This is the first in a series of posts about business storytelling.
Everyone loves a great story. Great stories entertain us, help us get out of our own heads, help us learn, help us make meaning of the world. Probably farther back than when we started drawing animals on cave walls, stories have brought us together and made us feel something. Right now, many think we’re in a golden age of storytelling. The quality of television stories is said to be the best it’s ever been, videogames have sprouted complicated and realistic stories, and the word is full of companies who want to tell effective stories about its products, its services, and itself (and consultants who want to help them do it). You can’t go far in a bookstore without being told we are wired for story or that stories make us human.

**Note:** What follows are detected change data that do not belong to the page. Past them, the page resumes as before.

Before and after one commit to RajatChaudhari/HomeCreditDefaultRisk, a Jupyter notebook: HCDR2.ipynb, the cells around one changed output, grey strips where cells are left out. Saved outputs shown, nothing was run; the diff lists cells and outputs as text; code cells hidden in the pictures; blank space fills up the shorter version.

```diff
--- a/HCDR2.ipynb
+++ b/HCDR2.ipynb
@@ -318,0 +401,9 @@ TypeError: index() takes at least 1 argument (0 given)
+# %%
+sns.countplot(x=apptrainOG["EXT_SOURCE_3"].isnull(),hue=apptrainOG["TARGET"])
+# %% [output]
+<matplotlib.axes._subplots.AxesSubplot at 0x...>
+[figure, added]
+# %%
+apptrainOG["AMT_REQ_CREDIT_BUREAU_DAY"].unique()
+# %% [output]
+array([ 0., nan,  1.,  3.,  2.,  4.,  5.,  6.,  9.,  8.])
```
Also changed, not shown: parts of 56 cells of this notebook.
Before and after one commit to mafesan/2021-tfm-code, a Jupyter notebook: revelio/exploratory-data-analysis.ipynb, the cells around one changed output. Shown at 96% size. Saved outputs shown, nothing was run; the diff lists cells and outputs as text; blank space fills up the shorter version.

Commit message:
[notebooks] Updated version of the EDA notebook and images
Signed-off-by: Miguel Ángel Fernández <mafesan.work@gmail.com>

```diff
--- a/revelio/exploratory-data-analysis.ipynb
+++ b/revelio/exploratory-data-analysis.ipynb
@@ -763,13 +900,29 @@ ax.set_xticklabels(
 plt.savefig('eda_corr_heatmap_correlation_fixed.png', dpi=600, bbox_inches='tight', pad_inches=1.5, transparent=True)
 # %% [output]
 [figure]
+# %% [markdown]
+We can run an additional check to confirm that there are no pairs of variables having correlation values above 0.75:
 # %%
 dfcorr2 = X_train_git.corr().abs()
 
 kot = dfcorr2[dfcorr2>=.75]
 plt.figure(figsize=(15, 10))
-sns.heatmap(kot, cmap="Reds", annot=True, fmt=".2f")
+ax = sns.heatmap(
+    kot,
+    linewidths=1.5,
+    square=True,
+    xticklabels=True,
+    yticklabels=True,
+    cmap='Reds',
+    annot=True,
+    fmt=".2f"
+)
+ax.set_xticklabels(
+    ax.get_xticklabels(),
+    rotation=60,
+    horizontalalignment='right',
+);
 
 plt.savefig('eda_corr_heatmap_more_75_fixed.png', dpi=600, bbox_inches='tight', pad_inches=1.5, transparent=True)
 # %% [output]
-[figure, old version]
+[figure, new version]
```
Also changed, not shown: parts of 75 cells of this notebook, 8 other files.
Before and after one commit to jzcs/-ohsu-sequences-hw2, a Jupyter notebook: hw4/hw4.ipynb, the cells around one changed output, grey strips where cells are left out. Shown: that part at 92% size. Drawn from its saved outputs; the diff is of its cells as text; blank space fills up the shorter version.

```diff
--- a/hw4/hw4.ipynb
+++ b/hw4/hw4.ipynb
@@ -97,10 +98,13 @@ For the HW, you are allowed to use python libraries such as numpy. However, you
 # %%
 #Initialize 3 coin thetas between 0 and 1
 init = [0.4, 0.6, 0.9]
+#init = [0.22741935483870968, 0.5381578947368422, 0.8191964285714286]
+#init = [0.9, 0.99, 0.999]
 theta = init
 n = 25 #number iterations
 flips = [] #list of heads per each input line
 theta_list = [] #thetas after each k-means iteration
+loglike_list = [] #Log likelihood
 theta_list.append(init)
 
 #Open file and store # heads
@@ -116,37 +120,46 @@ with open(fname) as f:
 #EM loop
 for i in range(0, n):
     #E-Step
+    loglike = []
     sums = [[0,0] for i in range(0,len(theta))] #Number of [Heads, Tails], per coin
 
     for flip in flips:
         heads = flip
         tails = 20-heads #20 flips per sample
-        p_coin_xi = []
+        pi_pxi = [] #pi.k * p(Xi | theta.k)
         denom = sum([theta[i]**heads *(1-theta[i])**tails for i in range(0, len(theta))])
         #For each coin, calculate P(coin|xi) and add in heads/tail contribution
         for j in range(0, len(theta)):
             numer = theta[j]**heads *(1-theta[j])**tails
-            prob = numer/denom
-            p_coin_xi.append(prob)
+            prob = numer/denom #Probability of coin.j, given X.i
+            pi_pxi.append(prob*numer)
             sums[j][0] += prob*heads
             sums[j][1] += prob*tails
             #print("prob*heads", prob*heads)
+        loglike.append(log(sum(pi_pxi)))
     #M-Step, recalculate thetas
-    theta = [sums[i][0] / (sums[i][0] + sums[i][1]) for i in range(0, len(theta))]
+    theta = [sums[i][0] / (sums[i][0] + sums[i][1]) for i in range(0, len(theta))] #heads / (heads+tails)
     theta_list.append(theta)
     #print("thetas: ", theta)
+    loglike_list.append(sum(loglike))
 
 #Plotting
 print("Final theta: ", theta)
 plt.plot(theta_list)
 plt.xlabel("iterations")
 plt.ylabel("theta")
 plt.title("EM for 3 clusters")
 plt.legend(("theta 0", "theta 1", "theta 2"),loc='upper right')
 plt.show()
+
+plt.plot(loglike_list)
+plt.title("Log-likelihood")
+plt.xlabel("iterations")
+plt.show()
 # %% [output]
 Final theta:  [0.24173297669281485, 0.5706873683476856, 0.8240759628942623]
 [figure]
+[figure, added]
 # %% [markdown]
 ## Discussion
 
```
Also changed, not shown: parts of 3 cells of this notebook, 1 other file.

That’s all true. In business, the right story can help you sell. Screenwriting teacher Robert McKee differentiates business storytelling from fiction storytelling. In what McKee calls a “fiction-told story,” the story has three movements: it must hook the interest of the audience, then it must build and sustain and progress involvement over time, and finally it must pay off with satisfying experience for both intellect and emotion. The audience is passive; the author does all the work.
But in business stories, which McKee calls a “purpose-told story,” the story is practical, brief, and active. The teller and listener are engaged in an exchange that ends in some positive action taken by the listener. Unlike the three movements of fiction, McKee maintains that a business story has six movements (the three of fiction and three more):
- hook interest for head and heart
- express need or threat
- build curiosity and involvement
- show path to fulfillment
- pay off
- call to action
For these steps to work and the story to be effective, McKee is stating that a business story must identify something compelling that the listener wants to change, and then convince the listener that the storyteller’s solution is the right one for him or her. Without that, what you’re left with is mere advertising, pitching without presenting real reasons that people should act. People may still act; much of what we buy we don’t actually need, after all. But successful business business storytellers ask themselves key questions:
What is the story in the service of?
How is this story good for the listener, not just the teller?
Have you made this a story people see themselves in or want to be part of?
The business world is full of people and companies who think they’re telling stories but are really just pitching. Like a fiction storyteller, identify the audience and satisfy them. But then figure out how the story can be a vehicle for you and the listener to do something together. Nancy Duarte writes in Resonate about how every story starts with a relatable hero. What are you doing to make your listener, not you or your offering, the hero?